What do you think? Where should the line be drawn, or should it? Should I feel free to bestow Akwete on a mostly-caucasian girl?
January 18th, 2013 10:42 PM #3Senior Member
- Join Date
- Nov 2011
My daughter is a white kid but she is a mix of Italian, Russian, Catholic, Jewish, ect. I am Italian American and you would probably guess I was Irish by my name & features. My husband could easily be Israeli and even has family members with Asian features. I think any name that's easily pronounced & recognized (to whatever degree) is fair game.
I personally wouldn't pick a name that could be considered offensive. Anything significant to another religion or culture that I hold no claim to. Anything associated with any marginalized group of people.
Aside from that anything goes. My daughter's name is popular in Germany, it's Leonie. We have no German heritage.
I think everyone in this generation is mixed to some degree & the world is more international now. Even though my daughter doesn't have a top 1000 name she probably won't have the most distinct name in her class once she's older. Name your children whatever you love and identify with.
January 19th, 2013 06:22 AM #5Member
- Join Date
- Sep 2012
January 19th, 2013 12:46 PM #7Senior Member
- Join Date
- Jun 2010
I would actually feel kind of uncomfortable using a name that was very strongly associated with the ethnicity of my last name. People would assume that I'm a lot more knowledgeable about that culture than I actually am. I don't really know anything about the countries my great-grandparents came from and I don't consider myself to be that ethnicity. I'm just American, and my ancestors happened to come from somewhere else. I'm not Italian because some of my great-grandparents were, and I wouldn't want to give the impression that I know tons about the language and culture because I don't. If I used a name that was very heavily associated with a culture I don't have ancestry in, the same thing might happen- people may assume I know a lot more about that culture than I do, and I don't want to seem ignorant.
January 19th, 2013 01:26 PM #9Senior Member
- Join Date
- Apr 2012
It depends on how mainstream the name is.
My name, Tara, is Indian (it's also Irish but I don't count it because it's anglicized). The name is so mainstream and used in so many cultures that it doesn't scream Indian. Now if I'd been named Tarakesh or Teamhair (the origin Irish form) then that would be weird as I am neither Irish nor Indian
As for surnames, they can impact my fn choice. My surname is a common word in English so my parents didn't have to worry about matching origins. The combo of my fn & ln don't scream any ethnicity or culture. If I have kids with my current bf then they'll have Spanish last names. I feel that some of my favorites sound odd with a Spanish surname, so I have a separate list of names that I like with a Spanish last name. If I have kids with a guy with a Chinese or French or Indian or... surname, then I'll choose names that I feel work with those surnames. They don't have to have the same origin, they just need to sound good to my ears.
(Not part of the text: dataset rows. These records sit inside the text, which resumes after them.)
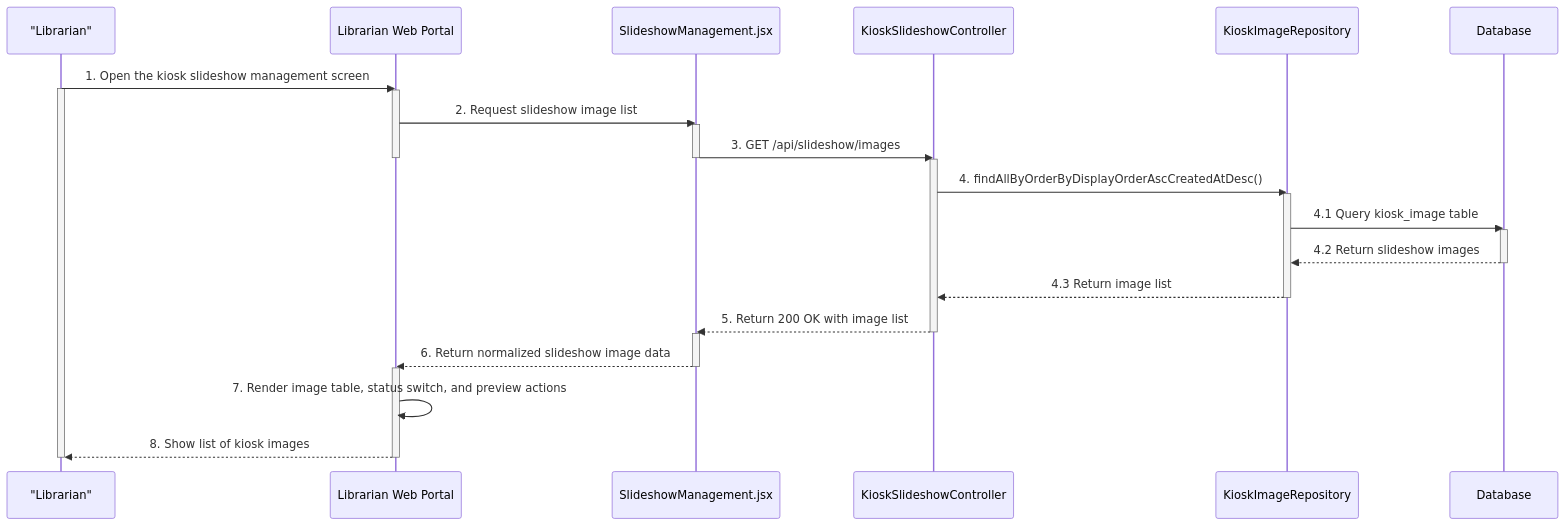
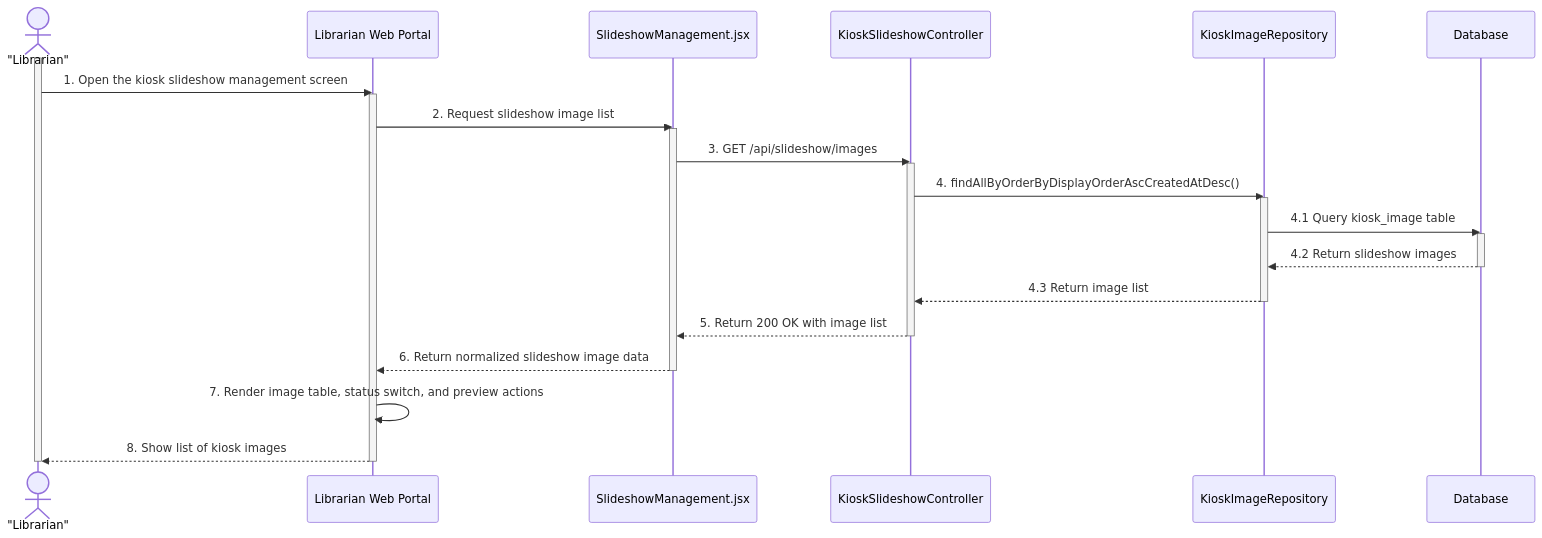
One commit to huuhuydng/SLIB changed the diagram in doc/Report/Report4_Software Design Document/10_News & Announcement Module/Sequence Diagrams/FE-117_View_List_of_Kiosk_Images.md. Above: the diagram before and after it, drawn with Mermaid. The commit also changed 3 other files, not shown here.

````diff
--- a/doc/Report/Report4_Software Design Document/10_News & Announcement Module/Sequence Diagrams/FE-117_View_List_of_Kiosk_Images.md
+++ b/doc/Report/Report4_Software Design Document/10_News & Announcement Module/Sequence Diagrams/FE-117_View_List_of_Kiosk_Images.md
@@ -3,42 +3,45 @@
 ```mermaid
 sequenceDiagram
-    participant Users as "Librarian"
+    actor Users as "Librarian"
     participant Client as Librarian Web Portal
     participant SlidePage as SlideshowManagement.jsx
     participant SlideController as KioskSlideshowController
     participant ImageRepo as KioskImageRepository
     participant DB as Database
 
+    activate Users
     Users->>Client: 1. Open the kiosk slideshow management screen
-    activate Users
     activate Client
+    
     Client->>SlidePage: 2. Request slideshow image list
     activate SlidePage
-
+    
+    # Giai đoạn: Gọi API lấy danh sách ảnh
     SlidePage->>SlideController: 3. GET /api/slideshow/images
-    deactivate SlidePage
-    deactivate Client
     activate SlideController
-
+    
+    # Bước 4: Truy vấn Repo với logic sắp xếp phức hợp
     SlideController->>ImageRepo: 4. findAllByOrderByDisplayOrderAscCreatedAtDesc()
     activate ImageRepo
     ImageRepo->>DB: 4.1 Query kiosk_image table
     activate DB
     DB-->>ImageRepo: 4.2 Return slideshow images
     deactivate DB
     ImageRepo-->>SlideController: 4.3 Return image list
     deactivate ImageRepo
-
+    
+    # Trả dữ liệu về UI
     SlideController-->>SlidePage: 5. Return 200 OK with image list
     deactivate SlideController
-    activate SlidePage
+    
     SlidePage-->>Client: 6. Return normalized slideshow image data
     deactivate SlidePage
-    activate Client
-
+    
+    # Giai đoạn: Render giao diện tại Client
     Client->>Client: 7. Render image table, status switch, and preview actions
+    
     Client-->>Users: 8. Show list of kiosk images
-
+    
     deactivate Client
     deactivate Users
 ```
````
Fox * Rohan * Jade * Shea * Eden * Blaise * Greer
Lotus * Noor * Tallulah * Jasper * Linden * Arden